    It will be a delight to have these volumes tagged and searchable in the Logos format!

  • All of the above posts demonstrate there are various opinions which were arrived at after, for a number of people who posted, considerable thought. This seems to me to demonstrate the necessity of studying the history of this argument to understand why people can have such strong and yet diverse opinions about the subject. This argument (the word argument being used here in the classical sense) has a number of levels or approaches which must be considered and understood to be able to engage in an argument in a constructive manner. The opinion of a person who proclaims his or her’s to be valid without understanding the validity or veracity of those whom disagree must by its nature be suspect. The value of the resources being offered is rooted in this understanding.

  • I can only laugh at those who question the need for 42 volumes. Just read the responses. Obviously, these volumes include arguments for why one form of baptism is preferable over another, if at all. I’m very interested in the set and will be bidding just to have them as part of my library for reference. Logos has does a solid job on bringing these types of volumes to those who need and want them. Thanks, Logos, just this thread alone is enough to convince me that I need this tome.

  • Is Jesus relevant to theology? (I hope so).

    John 3:5. What could have Jesus meant?

    Is entering the Kingdom of God something different from being saved?

    Sometimes I have seen traditions focusing too much in man made theological constructs, and too little on what Jesus actually said (or Paul, John the loved Apostle, etc.).

    Just for further research, reflection and comment.

  • Back to the original question, if legions of theologians over the past 20 centuries haven’t been able to reach agreement on this one, I seriously doubt reading these 42 volumes will yield any more success in resolving the issue than reading another 4200.

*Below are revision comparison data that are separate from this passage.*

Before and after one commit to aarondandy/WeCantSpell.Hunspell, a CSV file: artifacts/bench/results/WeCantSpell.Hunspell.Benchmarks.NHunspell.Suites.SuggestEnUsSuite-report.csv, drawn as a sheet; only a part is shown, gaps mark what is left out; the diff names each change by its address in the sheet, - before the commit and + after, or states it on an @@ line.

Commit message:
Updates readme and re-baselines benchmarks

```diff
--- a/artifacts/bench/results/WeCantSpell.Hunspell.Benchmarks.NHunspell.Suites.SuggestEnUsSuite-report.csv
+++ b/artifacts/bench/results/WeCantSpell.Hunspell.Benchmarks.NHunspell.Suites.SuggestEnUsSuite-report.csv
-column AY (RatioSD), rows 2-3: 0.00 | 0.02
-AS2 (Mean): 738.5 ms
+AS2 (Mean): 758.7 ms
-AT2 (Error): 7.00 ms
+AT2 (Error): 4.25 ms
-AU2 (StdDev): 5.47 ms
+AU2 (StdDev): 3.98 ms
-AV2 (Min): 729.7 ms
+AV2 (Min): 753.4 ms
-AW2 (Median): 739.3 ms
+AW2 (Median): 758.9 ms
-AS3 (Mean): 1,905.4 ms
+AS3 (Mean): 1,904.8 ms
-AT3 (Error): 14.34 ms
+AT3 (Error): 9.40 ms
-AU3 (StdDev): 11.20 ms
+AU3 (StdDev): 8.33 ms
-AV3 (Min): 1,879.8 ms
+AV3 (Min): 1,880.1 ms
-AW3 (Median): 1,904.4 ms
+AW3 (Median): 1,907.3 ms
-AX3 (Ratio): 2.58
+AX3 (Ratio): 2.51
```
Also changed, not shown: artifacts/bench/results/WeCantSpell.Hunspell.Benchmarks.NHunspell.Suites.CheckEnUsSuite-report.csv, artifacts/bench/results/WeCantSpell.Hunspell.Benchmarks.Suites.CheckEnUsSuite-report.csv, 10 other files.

  • I like these kinds of things because they will pop up in the searches. I will not read through any but will avail myself of them as needed while searching. My free books from connect this month are :”The Jewish Encyclopedia” and “Democracy in America”. I doubt I will read through either one.

Written by Tavis Bohlinger